Stored data entries:
"""

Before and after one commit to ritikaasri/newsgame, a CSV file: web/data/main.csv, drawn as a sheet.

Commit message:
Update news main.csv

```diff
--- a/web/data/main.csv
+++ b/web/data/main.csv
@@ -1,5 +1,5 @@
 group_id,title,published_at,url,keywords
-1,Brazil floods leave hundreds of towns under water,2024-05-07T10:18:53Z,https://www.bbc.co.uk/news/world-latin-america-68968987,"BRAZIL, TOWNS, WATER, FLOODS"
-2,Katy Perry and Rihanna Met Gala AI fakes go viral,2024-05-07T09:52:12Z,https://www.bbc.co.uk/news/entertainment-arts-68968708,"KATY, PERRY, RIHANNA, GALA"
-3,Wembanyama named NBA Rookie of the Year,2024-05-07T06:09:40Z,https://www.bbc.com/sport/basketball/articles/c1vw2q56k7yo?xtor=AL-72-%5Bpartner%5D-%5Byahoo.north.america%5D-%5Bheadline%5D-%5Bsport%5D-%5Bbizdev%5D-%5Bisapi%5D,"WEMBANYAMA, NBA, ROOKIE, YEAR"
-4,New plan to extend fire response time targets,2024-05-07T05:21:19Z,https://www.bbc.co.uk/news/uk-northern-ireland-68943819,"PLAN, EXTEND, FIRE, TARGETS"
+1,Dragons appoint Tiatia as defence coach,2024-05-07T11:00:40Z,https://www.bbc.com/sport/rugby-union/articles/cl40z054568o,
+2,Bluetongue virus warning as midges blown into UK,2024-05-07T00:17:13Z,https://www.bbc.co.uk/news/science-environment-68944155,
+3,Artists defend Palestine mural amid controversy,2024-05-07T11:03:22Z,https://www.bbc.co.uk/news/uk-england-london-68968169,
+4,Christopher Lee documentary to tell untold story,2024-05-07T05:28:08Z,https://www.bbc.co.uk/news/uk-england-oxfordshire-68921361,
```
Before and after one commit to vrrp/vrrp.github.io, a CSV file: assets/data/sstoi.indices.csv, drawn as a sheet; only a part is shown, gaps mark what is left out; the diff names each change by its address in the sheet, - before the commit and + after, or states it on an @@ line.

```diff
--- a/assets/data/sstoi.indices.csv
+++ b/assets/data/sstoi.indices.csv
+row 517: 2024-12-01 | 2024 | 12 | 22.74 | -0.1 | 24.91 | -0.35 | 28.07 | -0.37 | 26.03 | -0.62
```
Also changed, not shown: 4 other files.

"""

### Requirement
Every line above that holds the string "sstoi" should be copied into the answer.

### Exercise solution
Before and after one commit to vrrp/vrrp.github.io, a CSV file: assets/data/sstoi.indices.csv, drawn as a sheet; only a part is shown, gaps mark what is left out; the diff names each change by its address in the sheet, - before the commit and + after, or states it on an @@ line.
--- a/assets/data/sstoi.indices.csv
+++ b/assets/data/sstoi.indices.csv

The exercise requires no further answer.